The Genius and the Goddess (1955) by Aldous Huxley
Published as a 'novel', this book has the length of a novella, but in point of fact it is a very long short story, being concerned with a small group of a characters and a very circumscribed part of their lives and relationships. So publishing this on its own may have been a disservice: one expects novelistic qualities, and perhaps judges the thing too harshly for their absence.
However, even as a short story, much of this is pretentious tripe. When the author calls one of his characters a Genius and another a Goddess, and proceeds to treat them as such (even if with a touch of irony, which may or may not be the case here), somehow one knows from the start that the author cheats, because his business is to flesh out a character first, and then, if appropriate, to give that character symbolic or allegoric attributes. Huxley neither bothers with the characters nor properly tells a story here: it boils down to an anecdote. But an anecdote full of philosophical comment, generalisation and would-be important ideas. Rivers, the character telling the story, practically in monologue, barely can report a line of dialogue before launching on an insightful interpretation of what the speaker meant, felt and thought. Instead of describing people's actions, he describes - at length - their presumed inner states, with a lot of fancy twaddle like She was a goddess, and the silence of goddesses is genuinely golden, or She experienced the creative otherness of love and sleep. And he is nothing if not maddeningly didactic, very sure of the profound value of what he has to impart.

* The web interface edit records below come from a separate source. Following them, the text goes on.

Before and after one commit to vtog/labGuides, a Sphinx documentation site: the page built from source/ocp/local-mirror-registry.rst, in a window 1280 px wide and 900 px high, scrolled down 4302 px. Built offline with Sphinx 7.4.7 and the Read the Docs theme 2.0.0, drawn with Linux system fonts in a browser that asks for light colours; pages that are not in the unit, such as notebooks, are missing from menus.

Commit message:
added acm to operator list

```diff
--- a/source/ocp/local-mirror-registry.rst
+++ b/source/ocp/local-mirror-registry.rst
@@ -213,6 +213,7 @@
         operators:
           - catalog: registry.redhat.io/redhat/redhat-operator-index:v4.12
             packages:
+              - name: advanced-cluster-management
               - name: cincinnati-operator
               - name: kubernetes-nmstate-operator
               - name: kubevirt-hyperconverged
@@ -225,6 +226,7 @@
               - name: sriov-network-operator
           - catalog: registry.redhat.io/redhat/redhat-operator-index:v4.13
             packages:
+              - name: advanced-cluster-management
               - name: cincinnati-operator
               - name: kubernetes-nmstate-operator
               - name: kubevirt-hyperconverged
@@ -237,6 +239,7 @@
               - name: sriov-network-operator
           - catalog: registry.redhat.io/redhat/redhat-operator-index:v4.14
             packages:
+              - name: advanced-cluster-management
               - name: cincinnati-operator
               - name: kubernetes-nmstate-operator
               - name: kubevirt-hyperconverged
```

Another thing that I found peculiarly annoying was the taking for granted that Maartens, the quantum physicist and Nobel Prize winner, was in fact a genius by virtue of those facts alone. Now, almost 100 years on (the story is set in the 20s), we realize that humanity would hardly notice a quantum physicist more or less. Moreover, we know that all scientists produce their most important work when young, and then the quality of their output declines quickly. Maartens is an old man, but the whole purport of the story is predicated on the assumed fact of his enormous value to humanity and the need to keep him going at any cost.
The only interesting aspect of the book was the Man Ray photograph of the young Huxley, who is absolutely indistinguishable from the young Robert Aickman. I would have constructed a conspiracy theory around this fact - suggesting they might have been the same person - if I could believe Aickman capable of writing such unmitigated rubbish, not worth the three paragraphs I spent on it. Actually, the young Huxley seems to have been a decent writer, and one can't help wondering if it had been his LSD and mescaline experiments which enfeebled his mind and his literary capacities so dramatically.